According to reports, Chinese officials have informed their American colleagues that the South China Sea is a non-negotiable region of “core interest” on par with Taiwan and Tibet. In some sense, the Treaty of Shimonoseki and the virtual occupation of China’s coastal towns by predatory nations who imposed unequal treaties may have shattered China’s notion of itself as an organizing power among subordinate states. Nevertheless, the “Middle Kingdom” myth has persisted throughout its lengthy history and is currently being reenacted and remade by the current leadership.
Similarly, the Philippine political elite may occasionally behave inside the greater orbit of a modern conceptual environment that shares the highly developed Western terminology for “rights” and “rule-based” approaches to organising society. The more operational conventional code, however, tends to blur the line between the formal and informal worlds, where personal relationships and interests prevail over formal policy and conventions. This is exemplified by former President Duterte’s assurance to his critics that Xi Jinping has his support.

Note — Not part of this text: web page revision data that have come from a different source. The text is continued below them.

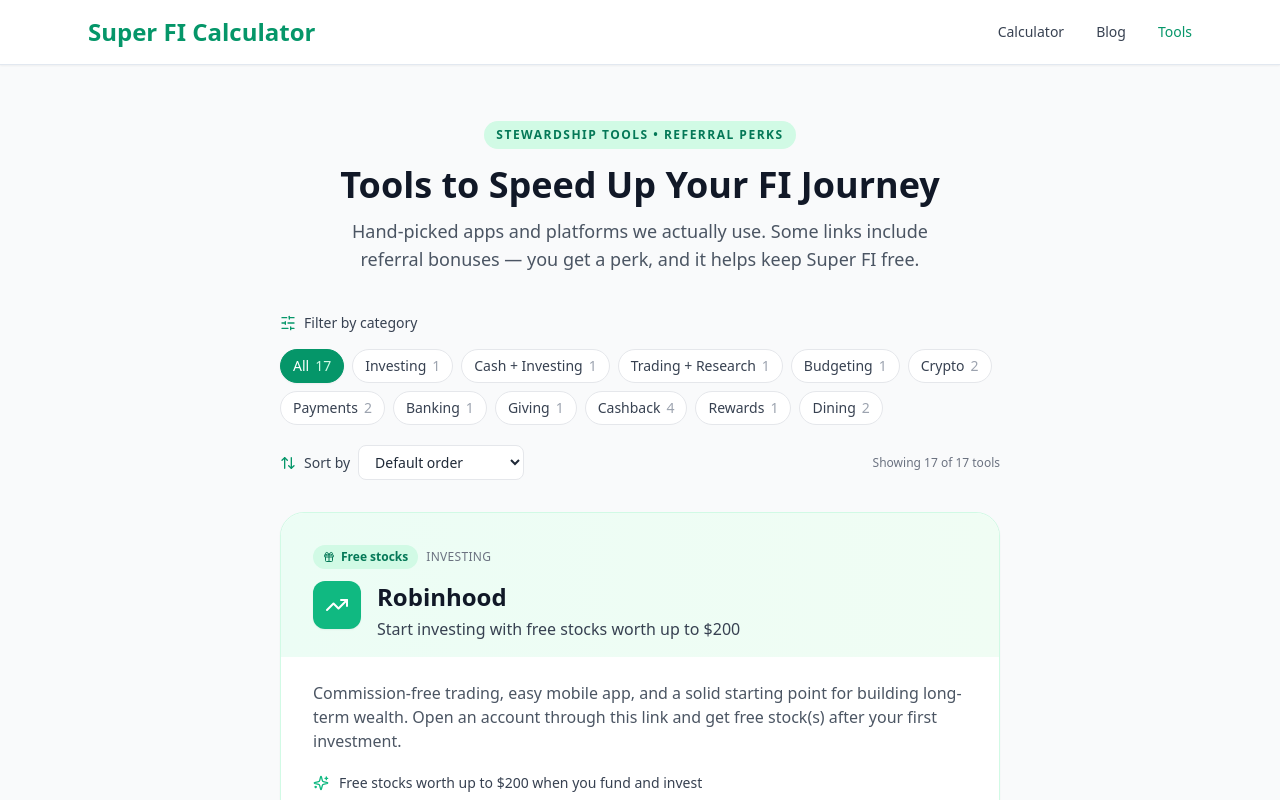
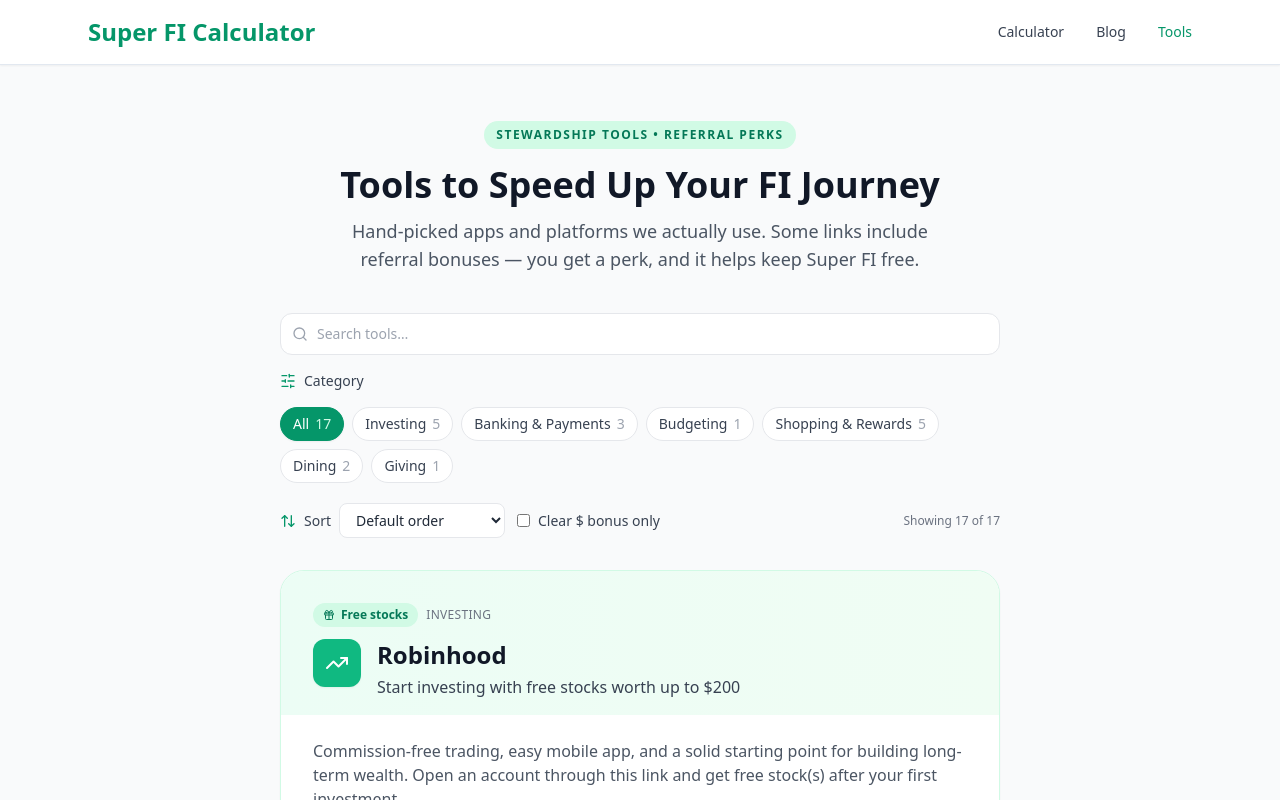
Before and after one commit to daughterpop/super-fi-calc, a React (Vite) app: page /tools in a window 1280 px wide. Shown: the top 800 px of the page. Built offline with nearby package versions, Linux system fonts and the light colour scheme.

Commit message:
Consolidate Tools categories + add search and bonus filter – July 24, 2026

```diff
--- a/src/pages/Tools.jsx
+++ b/src/pages/Tools.jsx
@@ -24,6 +24,7 @@ import {
   MapPin,
   SlidersHorizontal,
   ArrowUpDown,
+  Search,
 } from 'lucide-react';
 
 const tools = [
@@ -50,7 +51,7 @@ const tools = [
   {
     id: 'wealthfront',
     name: 'Wealthfront',
-    category: 'Cash + Investing',
+    category: 'Investing',
     badge: 'Limited-time referral',
     headline: 'Boost cash APY and get investing deposits matched',
     description:
@@ -71,7 +72,7 @@ const tools = [
   {
     id: 'moomoo',
     name: 'Moomoo',
-    category: 'Trading + Research',
+    category: 'Investing',
     badge: 'Up to $1,000 NVDA',
     headline: 'Welcome bonus: free NVDA stock + promotional cash APY',
     description:
@@ -113,7 +114,7 @@ const tools = [
   {
     id: 'coinbase',
     name: 'Coinbase',
-    category: 'Crypto',
+    category: 'Investing',
     badge: '$20 BTC · up to $50 USDC',
     headline: 'Retail: $20 Bitcoin · Advanced: up to $50 USDC',
     description:
@@ -136,7 +137,7 @@ const tools = [
   {
     id: 'gemini',
     name: 'Gemini',
-    category: 'Crypto',
+    category: 'Investing',
     badge: '$50 in crypto',
     headline: 'Claim an extra $50 in crypto when you qualify',
     description:
@@ -157,7 +158,7 @@ const tools = [
   {
     id: 'venmo',
     name: 'Venmo',
-    category: 'Payments',
+    category: 'Banking & Payments',
     badge: '$5 each',
     headline: 'Join Venmo — you and a friend can each get $5',
     description:
@@ -178,7 +179,7 @@ const tools = [
   {
     id: 'cashapp',
     name: 'Cash App',
-    category: 'Payments',
+    category: 'Banking & Payments',
     badge: 'Get $5',
     headline: 'Get $5 when you send $5+ with Cash App',
     description:
@@ -199,7 +200,7 @@ const tools = [
   {
     id: 'chime',
     name: 'Chime',
-    category: 'Banking',
+    category: 'Banking & Payments',
     badge: 'Get $100',
     headline: 'Join Chime and get $100 — terms apply',
     description:
@@ -241,7 +242,7 @@ const tools = [
   {
     id: 'kudos',
     name: 'Kudos',
-    category: 'Cashback',
+    category: 'Shopping & Rewards',
     badge: '$20 bonus',
     headline: 'Get $20 when you shop $30+ at a Boost merchant',
     description:
@@ -262,7 +263,7 @@ const tools = [
   {
     id: 'rakuten',
     name: 'Rakuten',
-    category: 'Cashback',
+    category: 'Shopping & Rewards',
     badge: 'Up to $50 bonus',
     headline: 'Join and get a cash-back signup bonus after you shop',
     description:
@@ -283,7 +284,7 @@ const tools = [
   {
     id: 'capitaloneshopping',
     name: 'Capital One Shopping',
-    category: 'Cashback',
+    category: 'Shopping & Rewards',
     badge: 'Coupons + rewards',
     headline: 'Automatic coupons, price drops, and shopping rewards',
     description:
@@ -304,7 +305,7 @@ const tools = [
   {
     id: 'honey',
     name: 'Honey',
-    category: 'Cashback',
+    category: 'Shopping & Rewards',
     badge: 'Coupons + PayPal',
     headline: 'Auto-apply coupons and earn Honey Gold rewards',
     description:
@@ -325,7 +326,7 @@ const tools = [
   {
     id: 'fetch',
     name: 'Fetch',
-    category: 'Rewards',
+    category: 'Shopping & Rewards',
     badge: 'First-receipt bonus',
     headline: 'Snap receipts, earn gift cards — both get a bonus',
     description:
@@ -387,7 +388,16 @@ const tools = [
   },
 ];
 
-const CATEGORIES = ['All', ...Array.from(new Set(tools.map((t) => t.category)))];
+// Prefer a fixed, readable order of categories
+const CATEGORY_ORDER = [
+  'Investing',
+  'Banking & Payments',
+  'Budgeting',
+  'Shopping & Rewards',
+  'Dining',
+  'Giving',
+];
+const CATEGORIES = ['All', ...CATEGORY_ORDER];
 
 function accentClasses(accent) {
   const map = {
@@ -561,9 +571,20 @@ function ToolIcon({ type }) {
 export default function Tools() {
   const [category, setCategory] = useState('All');
   const [sortBy, setSortBy] = useState('default');
+  const [search, setSearch] = useState('');
+  const [bonusOnly, setBonusOnly] = useState(false);
 
   const filteredTools = useMemo(() => {
-    let list = category === 'All' ? [...tools] : tools.filter((t) => t.category === category);
+    const q = search.trim().toLowerCase();
+    let list = tools.filter((t) => {
+      if (category !== 'All' && t.category !== category) return false;
+      if (bonusOnly && (t.valueScore || 0) < 20) return false;
+      if (q) {
+        const hay = `${t.name} ${t.headline} ${t.badge} ${t.category} ${t.description}`.toLowerCase();
+        if (!hay.includes(q)) return false;
+      }
+      return true;
+    });
 
     if (sortBy === 'value-desc') {
       list = [...list].sort((a, b) => (b.valueScore || 0) - (a.valueScore || 0));
@@ -574,7 +595,7 @@ export default function Tools() {
     }
 
     return list;
-  }, [category, sortBy]);
+  }, [category, sortBy, search, bonusOnly]);
 
   return (
     <div className="min-h-screen bg-gray-50 overflow-x-hidden">
@@ -613,13 +634,27 @@ export default function Tools() {
 
         {/* Filters */}
         <div className="mb-8 space-y-4">
+          {/* Search */}
+          <div className="relative">
+            <Search size={16} className="absolute left-3 top-1/2 -translate-y-1/2 text-gray-400" />
+            <input
+              type="search"
+              value={search}
+              onChange={(e) => setSearch(e.target.value)}
+              placeholder="Search tools…"
+              className="w-full pl-9 pr-3 py-2.5 text-sm border border-gray-200 rounded-xl bg-white text-gray-800 placeholder:text-gray-400 focus:outline-none focus:ring-2 focus:ring-emerald-500 focus:border-emerald-500"
+            />
+          </div>
+
           <div className="flex items-center gap-2 text-sm font-medium text-gray-700">
             <SlidersHorizontal size={16} className="text-emerald-600 shrink-0" />
-            <span>Filter by category</span>
+            <span>Category</span>
           </div>
           <div className="flex flex-wrap gap-2">
             {CATEGORIES.map((cat) => {
               const active = category === cat;
+              const count =
+                cat === 'All' ? tools.length : tools.filter((t) => t.category === cat).length;
               return (
                 <button
                   key={cat}
@@ -632,26 +667,18 @@ export default function Tools() {
                   }`}
                 >
                   {cat}
-                  {cat !== 'All' && (
-                    <span className={`ml-1.5 ${active ? 'text-emerald-100' : 'text-gray-400'}`}>
-                      {tools.filter((t) => t.category === cat).length}
-                    </span>
-                  )}
-                  {cat === 'All' && (
-                    <span className={`ml-1.5 ${active ? 'text-emerald-100' : 'text-gray-400'}`}>
-                      {tools.length}
-                    </span>
-                  )}
+                  <span className={`ml-1.5 ${active ? 'text-emerald-100' : 'text-gray-400'}`}>{count}</span>
                 </button>
               );
             })}
           </div>
 
           <div className="flex flex-col sm:flex-row sm:items-center sm:justify-between gap-3 pt-1">
-            <div className="flex items-center gap-2 text-sm text-gray-600">
+            <div className="flex flex-wrap items-center gap-3 text-sm text-gray-600">
+              <div className="flex items-center gap-2">
                 <ArrowUpDown size={16} className="text-emerald-600 shrink-0" />
                 <label htmlFor="sort-tools" className="font-medium text-gray-700">
-                Sort by
+                  Sort
                 </label>
                 <select
                   id="sort-tools"
@@ -665,9 +692,22 @@ export default function Tools() {
                   <option value="name">Name A–Z</option>
                 </select>
               </div>
+
+              <label className="inline-flex items-center gap-2 cursor-pointer select-none">
+                <input
+                  type="checkbox"
+                  checked={bonusOnly}
+                  onChange={(e) => setBonusOnly(e.target.checked)}
+                  className="rounded border-gray-300 text-emerald-600 focus:ring-emerald-500"
+                />
+                <span className="text-sm text-gray-700">Clear $ bonus only</span>
+              </label>
+            </div>
             <p className="text-xs text-gray-500">
-              Showing {filteredTools.length} of {tools.length} tools
-              {category !== 'All' ? ` in ${category}` : ''}
+              Showing {filteredTools.length} of {tools.length}
+              {category !== 'All' ? ` · ${category}` : ''}
+              {bonusOnly ? ' · bonus deals' : ''}
+              {search.trim() ? ` · “${search.trim()}”` : ''}
             </p>
           </div>
         </div>
@@ -675,7 +715,7 @@ export default function Tools() {
         <div className="space-y-6">
           {filteredTools.length === 0 ? (
             <div className="bg-white rounded-2xl border border-gray-100 p-8 text-center text-gray-500">
-              No tools in this category yet.
+              No tools match these filters. Try clearing search or choosing All.
             </div>
           ) : (
             filteredTools.map((tool) => {
```
Lines whose indentation alone changed are shown as unchanged.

In addition to China’s desire for economic supremacy in the region, the “century of humiliation” at the hands of western nations contributes to its intransigence. The Philippines’ disappointment with its history with the United States has driven its officials towards a stronger rapprochement with China, despite the fact that a large portion of its populace retains some fondness and confidence for the United States.

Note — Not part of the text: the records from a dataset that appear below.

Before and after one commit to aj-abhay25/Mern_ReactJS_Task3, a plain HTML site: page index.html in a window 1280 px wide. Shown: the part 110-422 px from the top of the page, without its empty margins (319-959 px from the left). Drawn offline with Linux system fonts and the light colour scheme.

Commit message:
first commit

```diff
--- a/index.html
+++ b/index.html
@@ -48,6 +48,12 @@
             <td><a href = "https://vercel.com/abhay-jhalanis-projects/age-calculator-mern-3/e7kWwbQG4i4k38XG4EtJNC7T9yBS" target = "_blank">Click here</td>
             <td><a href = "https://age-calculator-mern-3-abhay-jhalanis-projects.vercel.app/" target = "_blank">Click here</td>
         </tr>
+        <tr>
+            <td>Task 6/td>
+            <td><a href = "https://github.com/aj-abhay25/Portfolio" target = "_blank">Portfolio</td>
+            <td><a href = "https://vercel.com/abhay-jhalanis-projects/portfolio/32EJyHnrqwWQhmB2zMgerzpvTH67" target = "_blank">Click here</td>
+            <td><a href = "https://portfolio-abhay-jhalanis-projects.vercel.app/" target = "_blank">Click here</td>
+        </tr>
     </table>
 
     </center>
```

Officials of the previous administration have defended Duterte’s policy of accommodation by pointing out the inapplicability of the verdict, stressing the absence of a significant institutional structure comparable to China’s influence in the region. Similarly, it was questioned if the United States, which has traditionally been considered as a security umbrella for the Philippines and the rest of the region, would come to the country’s rescue in the event of a military standoff. Lito Banayo, in his capacity as the country’s resident envoy in Taiwan, was questioned during an interview, “Do you believe the United States will aid us in our fight against China given that it is so economically beholden to China?”
The Vice President of the United States has boldly flown the flag of a global system based on rules. This is heartening for a small nation that dared to strike back with lawfare. The harsh reality of economics typically takes precedence over cultural conventions. China believes it can persuade us to jointly explore the gas and oil reserves of Reed Bank, which, according to the PCA judgement, lies entirely within our exclusive economic zone. The Reed Bank contains approximately half of the estimated 11 billion barrels of oil and a quarter of the estimated 190 trillion cubic feet of natural gas in the South China Sea.
However, there is also the issue of political will to consider.
In the mid-1990s, when the Philippines discovered that China had built structures on Mischief Reef that were ostensibly shelters for fishermen but have since been proven to be military installations, the top unofficial spokesman for South China Sea affairs, Pan Shiying, was quoted as telling US officials that if China’s offer of joint development was rejected, “it will have no choice but to take over the islands by force.”
In reaction, then-President Fidel Ramos commissioned an affiliate of Vaalco to explore for oil in the Reed Bank, threatened to invoke the US-Philippines Mutual Defense Treaty, and launched a $2 billion program to modernize the armed forces.
This fighting spirit brings to mind the Vietnam War and, more recently, Taiwan’s courageous defense of its independence from China. The people of these nations, like David and Goliath, hold out hope that in a war of attrition, invincibility of spirit, and not just weapons, can wear down even the most powerful nations.